Kane County Legislators Call For State Budget Compromise

Kane County Legislators Call For State Budget Compromise

Kane County Board Chairman Chris Lauzen addresses the audience and panelists at Monday’s Legislative Breakfast.

  • Editor’s note: This is the first of a series of articles that looks at some of the issues brought up in the Legislative Breakfast held Monday, March 6, 2017, held at the Kane County Government Center and hosted by the Kane County Board Legislative Committee. The committee is chaired by Susan Starrett and Barbara Hernandez.

State representatives and senators from both sides of the aisle attending Kane County’s legislative breakfast Monday said partisan politics has broken Illinois government — and several vowed to push back against party leaders in an effort to find a compromise.

“We’re not going to vote on anything until we have a budget,” said 26th District state Sen. Dan McConchie, a Republican. “When I was on the Senate floor, I realized, we can’t pass anything out of Senate without 30 ‘yes’ votes. If you have a bipartisan group that says, ‘I’m not voting,’ it puts leaders in a box. And that’s a box we ought to be putting them into.”

26th District state Sen. Dan McConchie

More than a dozen state and federal legislators or their proxies attended the annual breakfast hosted by the Kane County Legislative Committee. Each lawmaker came away with an understanding of some of the bills that are of high priority to Kane County and had a chance to offer their perspectives on what’s happening in Springfield and Washington D.C.

All Illinois lawmakers said that local government is working much better than state government.

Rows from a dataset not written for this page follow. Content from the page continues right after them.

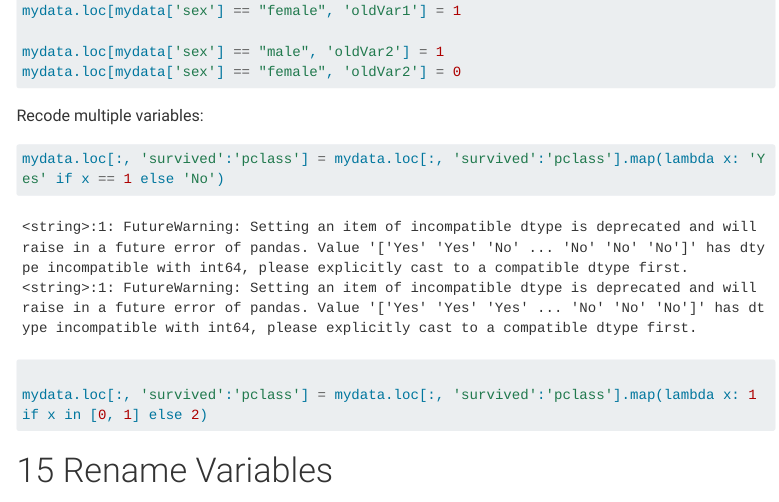
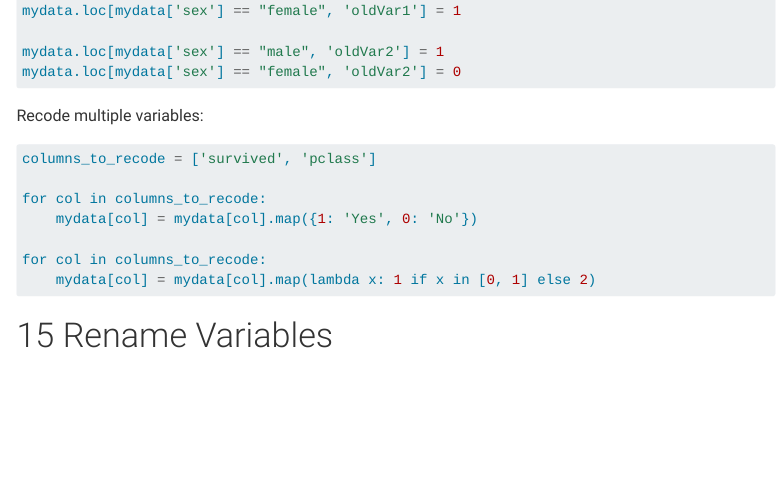
Before and after one commit to DevPsyLab/pythonDataAnalysisGuides, a Quarto document (dataManagement.qmd): the page in a window 1100 px wide, from 12950 px down. Rendered offline with R 4.5, knitr and Pandoc in place of Quarto, with nearby package versions; menus at the side of the page are left out; long lines of code are wrapped.

Commit message:
20240414 - fix warning

````diff
--- a/dataManagement.qmd
+++ b/dataManagement.qmd
@@ -369,9 +369,13 @@ mydata.loc[mydata['sex'] == "female", 'oldVar2'] = 0
 Recode multiple variables:
 
 ```{python}
-mydata.loc[:, 'survived':'pclass'] = mydata.loc[:, 'survived':'pclass'].map(lambda x: 'Yes' if x == 1 else 'No')
+columns_to_recode = ['survived', 'pclass']
 
-mydata.loc[:, 'survived':'pclass'] = mydata.loc[:, 'survived':'pclass'].map(lambda x: 1 if x in [0, 1] else 2)
+for col in columns_to_recode:
+    mydata[col] = mydata[col].map({1: 'Yes', 0: 'No'})
+
+for col in columns_to_recode:
+    mydata[col] = mydata[col].map(lambda x: 1 if x in [0, 1] else 2)
 ```
 
 # Rename Variables {#renameVars}
````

“It’s good to be here in a place where a community can balance its budget,” said 65th District state Rep. Steve Andersson (R-Geneva).

During his opening remarks, Kane County Board Chairman Chris Lauzen said state spending and unfunded mandates are among Kane County’s concerns, noting that the “Grand Bargain” proposal in Springfield calls for $6.5 billion in additional revenue through increases in sales and income taxes.

If you divide that number by Illinois’ population of about 12.5 million, he said, that represents about $520 for every man, woman and child in the state.

“For a family of four, that’s $2,080,” he said. “I don’t know about you, but that seems like a lot of burden on the citizens we represent.”

Among the state of Illinois topics discussed at Monday’s breakfast was HB 0278, which involves the Local Government Distributive Fund. Some legislators expressed concern that income tax revenue collected by the state on behalf of local governments would be siphoned away to address the state’s ongoing financial crisis.

“Our dysfunction has made life difficult for local governments,” said 43rd District state Rep. Anna Moeller (D-Elgin). “The Local Government Distributive Fund is near and dear to my heart, and I understand the uncertainty local governments feel. That’s a fight I’m willing to stand up for along with you. We’ve seen the (local government) share deteriorate as the state budget crises has escalated. This is an area we need to shore up.”

Legislative Committee Co-Chair Susan Starrett moderated the panel discussion.

Republican state Sen. Robert Pritchard said he would oppose taking money away Local Government Distributive Fund.

“I will fight against some of those efforts of stealing from you,” he said.

State Sen. Linda Holmes (D-Aurora), who is vice chairman of the Labor Committee said she agreed with her Republican colleagues on many issues and would not call any hearings in her committee that are not related to passing a state budget.

“We all understand that what is destroying Illinois is this partisan battle,” she said. “We’re playing politics, and it’s impacting people’s lives.

“I was a small-business owner for 25 years, and I can tell you: There is nothing more harmful to small business than uncertainty,” she said. “A state without a budget is a poster child for uncertainty.”

Andersson said the hard truth is that the Local Distributive Fund had to be on the table as part of any discussion, underlining that a bipartisan solution is the only way the state can move forward.

“Our focus must be about our budget,” he said. “Compromise is not a dirty word. It is not about me getting my way or Democrats getting their way. Neither side is going to break, so there’s only one choice: A deal has to be struck that nobody likes. Do I want to raise revenues? No. Do I have the votes to stop it? No. So this is all about compromise.”